In 2015 after the yahapalana government came into power, Harsha de Silva, then Deputy Minister of National Policies and Economic Affairs and UNP Electoral Organiser for Kotte, alleged that the Kotte Municipal Council had gone bankrupt under its Chairman Janaka Ranawaka.
We will let de Silva’s words speak for themselves: “The Chairman and his Deputy awarded contracts and took bribes, but none of the projects ever took off. Ranawaka had authorised the illegal construction of a number of buildings, and now they cannot be completed as they are not in line with regulations… we found out that 12 floors was the maximum height of a building allowed down such a narrow road.” Then came his pledge: “If I find a UNP in the Kotte MC is corrupt, I will not hesitate to show him the door and sack him.” Strong, impressive words.
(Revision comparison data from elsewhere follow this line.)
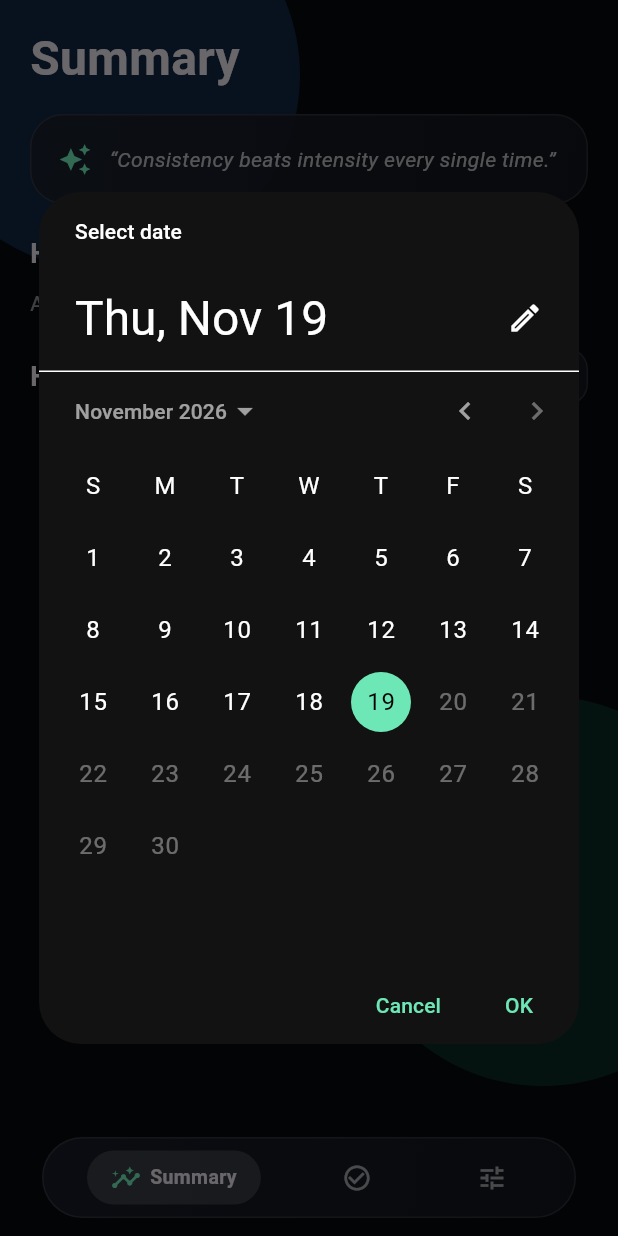
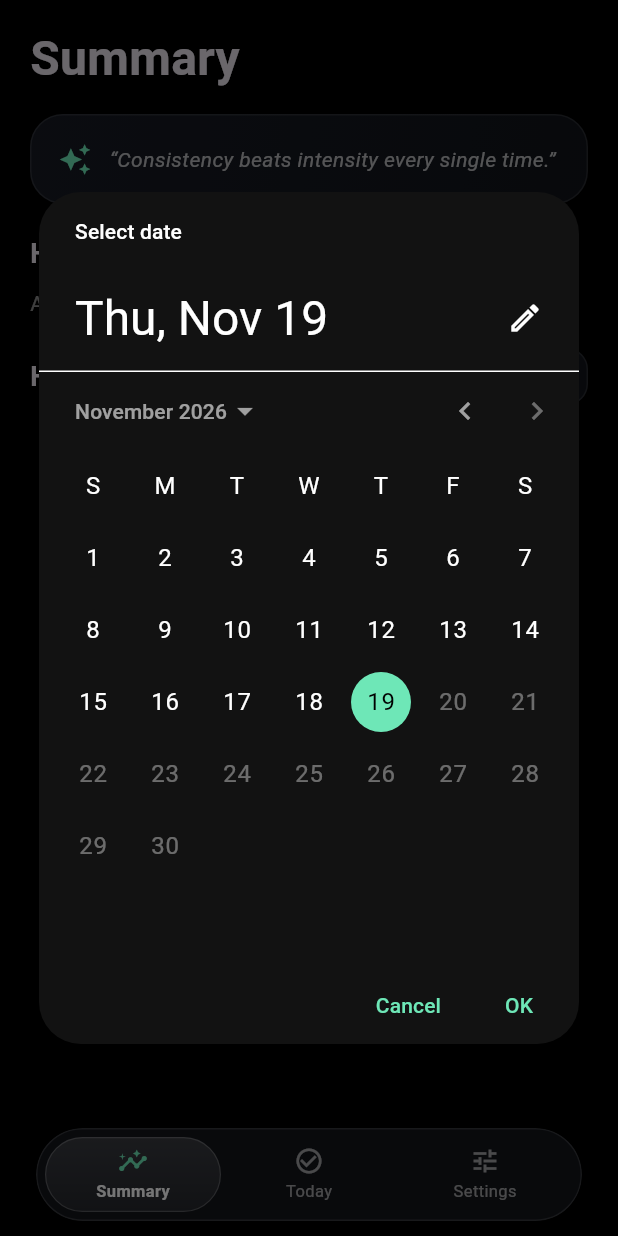
Before and after one commit to the-demon-wolf/Habit-Tracker, a Flutter app: the screen it shows after launch, after a tap on an icon or button, on a phone screen of 412 x 824 dp. Run offline on Flutter 3.47's test engine with Material 3 defaults, Android fonts, the phone set to English and light mode, and no system bars; our stand-ins replace sqflite; missing offline and left inert: home_widget; accounts and stored records are empty.

Commit message:
Update main.dart

```diff
--- a/lib/main.dart
+++ b/lib/main.dart
@@ -11,19 +11,19 @@ void main() {
     statusBarColor: Colors.transparent,
     systemNavigationBarColor: Colors.transparent,
   ));
-  runApp(const GlassHabitApp());
+  runApp(const HabitTrackerApp());
 }
 
-class GlassHabitApp extends StatelessWidget {
-  const GlassHabitApp({super.key});
+class HabitTrackerApp extends StatelessWidget {
+  const HabitTrackerApp({super.key});
 
   @override
   Widget build(BuildContext context) {
     return MaterialApp(
-      title: 'Glass Habits',
+      title: 'Habit Tracker',
       debugShowCheckedModeBanner: false,
       theme: ThemeData.dark().copyWith(
-        scaffoldBackgroundColor: const Color(0xFF07090E),
+        scaffoldBackgroundColor: const Color(0xFF000000),
         colorScheme: const ColorScheme.dark(primary: Color(0xFF6EE7B7)),
       ),
       home: const HomeScreen(),
@@ -39,19 +39,40 @@ class HomeScreen extends StatefulWidget {
 }
 
 class _HomeScreenState extends State<HomeScreen> {
-  int _tab = 0;
+  late final PageController _pageCtrl;
+  double _pagePos = 0.0;
   List<Habit> _todayHabits = [];
 
   @override
   void initState() {
     super.initState();
+    _pageCtrl = PageController(initialPage: 0)
+      ..addListener(() {
+        if (_pageCtrl.hasClients && _pageCtrl.page != null) {
+          setState(() => _pagePos = _pageCtrl.page!);
+        }
+      });
     _load();
+  }
+
+  @override
+  void dispose() {
+    _pageCtrl.dispose();
+    super.dispose();
   }
 
   Future<void> _load() async {
     final data = await DatabaseHelper.getHabitsForDate(DateTime.now());
     await DatabaseHelper.syncWidget();
     if (mounted) setState(() => _todayHabits = data);
+  }
+
+  void _goToPage(int idx) {
+    _pageCtrl.animateToPage(
+      idx,
+      duration: const Duration(milliseconds: 300),
+      curve: Curves.easeOutCubic,
+    );
   }
 
   void _habitSheet({Habit? existing}) {
@@ -64,6 +85,7 @@ class _HomeScreenState extends State<HomeScreen> {
         padding: EdgeInsets.only(bottom: MediaQuery.of(ctx).viewInsets.bottom),
         child: GlassBox(
           radius: 26,
+          blurBackground: true,
           margin: const EdgeInsets.all(16),
           padding: const EdgeInsets.all(20),
           child: Column(
@@ -112,7 +134,7 @@ class _HomeScreenState extends State<HomeScreen> {
     showDialog(
       context: context,
       builder: (ctx) => AlertDialog(
-        backgroundColor: const Color(0xFF121722),
+        backgroundColor: const Color(0xFF141820),
         title: const Text('Delete Habit?'),
         content: Text('Remove "${h.title}" and its streak history?'),
         actions: [
@@ -133,21 +155,23 @@ class _HomeScreenState extends State<HomeScreen> {
   @override
   Widget build(BuildContext context) {
     final done = _todayHabits.where((h) => h.completedOnDate).length;
+    final onTodayTab = _pagePos.round() == 1;
+
     return Scaffold(
       extendBody: true,
-      body: Stack(
+      body: SafeArea(
+        bottom: false,
+        child: PageView(
+          controller: _pageCtrl,
+          physics: const BouncingScrollPhysics(),
           children: [
-          Positioned(top: -80, left: -60, child: _orb(const Color(0xFF3B82F6), 0.22)),
-          Positioned(bottom: 100, right: -80, child: _orb(const Color(0xFF10B981), 0.18)),
-          SafeArea(
-            bottom: false,
-            child: _tab == 0
-                ? SummaryTab(todayHabits: _todayHabits, onDataChanged: _load)
-                : (_tab == 1 ? _todayView(done) : _settingsView()),
-          ),
+            SummaryTab(todayHabits: _todayHabits, onDataChanged: _load),
+            _todayView(done),
+            _settingsView(),
           ],
         ),
-      floatingActionButton: _tab == 1
+      ),
+      floatingActionButton: onTodayTab
           ? GlassTap(
               radius: 28,
               onTap: () => _habitSheet(),
@@ -167,53 +191,15 @@ class _HomeScreenState extends State<HomeScreen> {
           : null,
       bottomNavigationBar: SafeArea(
         child: Padding(
-          padding: const EdgeInsets.symmetric(horizontal: 28, vertical: 12),
-          child: GlassBox(
-            radius: 40,
-            padding: const EdgeInsets.symmetric(vertical: 8, horizontal: 10),
-            child: Row(
-              mainAxisAlignment: MainAxisAlignment.spaceAround,
-              children: [
-                _nav(Icons.insights, 'Summary', 0),
-                _nav(Icons.check_circle_outline, 'Today', 1),
-                _nav(Icons.tune, 'Settings', 2),
-              ],
-            ),
-          ),
-        ),
-      ),
-    );
-  }
-
-  Widget _orb(Color c, double a) => Container(
-        width: 260,
-        height: 260,
-        decoration: BoxDecoration(shape: BoxShape.circle, color: c.withValues(alpha: a)),
-      );
-
-  Widget _nav(IconData icon, String label, int idx) {
-    final on = _tab == idx;
-    return GlassTap(
-      radius: 30,
-      onTap: () => setState(() => _tab = idx),
-      child: AnimatedContainer(
-        duration: const Duration(milliseconds: 200),
-        padding: const EdgeInsets.symmetric(horizontal: 16, vertical: 8),
-        decoration: BoxDecoration(
-          color: on ? Colors.white.withValues(alpha: 0.14) : Colors.transparent,
-          borderRadius: BorderRadius.circular(30),
-        ),
-        child: Row(
-          children: [
-            Icon(icon, size: 20, color: on ? const Color(0xFF6EE7B7) : Colors.white60),
-            if (on) ...[const SizedBox(width: 6), Text(label, style: const TextStyle(fontWeight: FontWeight.w600, fontSize: 13))],
-          ],
+          padding: const EdgeInsets.symmetric(horizontal: 24, vertical: 10),
+          child: ColorOSPillNav(pagePosition: _pagePos, onSelect: _goToPage),
         ),
       ),
     );
   }
 
   Widget _todayView(int done) => ListView(
+        physics: const BouncingScrollPhysics(),
         padding: const EdgeInsets.fromLTRB(20, 16, 20, 120),
         children: [
           const Text('Today', style: TextStyle(fontSize: 32, fontWeight: FontWeight.bold)),
@@ -256,12 +242,15 @@ class _HomeScreenState extends State<HomeScreen> {
         ],
       );
 
-  Widget _settingsView() => Padding(
-        padding: const EdgeInsets.all(20),
-        child: GlassBox(
+  Widget _settingsView() => ListView(
+        physics: const BouncingScrollPhysics(),
+        padding: const EdgeInsets.fromLTRB(20, 16, 20, 120),
+        children: [
+          const Text('Settings', style: TextStyle(fontSize: 32, fontWeight: FontWeight.bold)),
+          const SizedBox(height: 20),
+          GlassBox(
             padding: const EdgeInsets.all(18),
             child: Column(
-            mainAxisSize: MainAxisSize.min,
               crossAxisAlignment: CrossAxisAlignment.start,
               children: [
                 const Text('100% Offline & Private', style: TextStyle(fontSize: 18, fontWeight: FontWeight.bold)),
@@ -280,5 +269,6 @@ class _HomeScreenState extends State<HomeScreen> {
               ],
             ),
 ),
+],
 );
 }
```
Lines whose indentation alone changed are shown as unchanged.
They were adhered to.
It is a tribute to Harsha’s honesty, decency, and efficiency that despite the constraints under which he had to work, he got the job done. It is true that successive governments have sacrificed the historical, archaeological, and cultural value of the area to haphazard development initiatives. That is something we hope the SLPP’s man there, Madhura Vithanage, will try to avoid. (Though Harsha makes allegations against him too.)
But we digress. This is not about Harsha, really. It is about Ranawaka, against whom indictments were filed by the Attorney-General at a time when Harsha was serving as a Non Cabinet Minister.
In 2018 a Presidential Commission of Inquiry recommended that criminal charges be filed against Ranakawa (for “massive corruption”) and that he should not hold public office any longer. Harsha was particularly emphatic on the latter point. His concern was legitimate and it remains so now. But that was two years ago. Janaka Ranawaka later joined the SLPP. He did not secure enough votes last August. He then got out of the SLPP.
Today Ranawaka has crossed over to Sajith Premadasa. A man accused of “massive” corruption, who as his critics implied ran his electorate to the ground, is now on the side of the people who tried to run him down. De Silva cannot forget what he said five years ago. Obviously, neither can we. Janaka Ranawaka may or may not be innocent of the crimes for which he has been charged, but the UNP didn’t give him the benefit of the doubt then. Why should the SJB give him that benefit now?
We say this for two reasons. One, Harsha is an honest man, and we note that without the irony of an Antony pondering Caesar’s grave. He is one of the few MPs we’ll call genuine any day; after all he is the author of the most effective project that got done by his administration, Suwa Seriya. Two, and more importantly, selectivity will not remain a vice of a government if the Opposition indulges in it too. This is to be avoided at all costs.
The great reformist illusion has always been that the Opposition must not be criticised, that it must be allowed to criticise. We are not just reformists. We are also realists. And as realists, we believe that if the Opposition is to mount a campaign of honesty, it must get over its selectivity. This message is not only for Harsha or Sajith Premadasa. It is for the Opposition and it is for the government. It is for everyone. It must be heeded. At once.
The Pepper Spray Club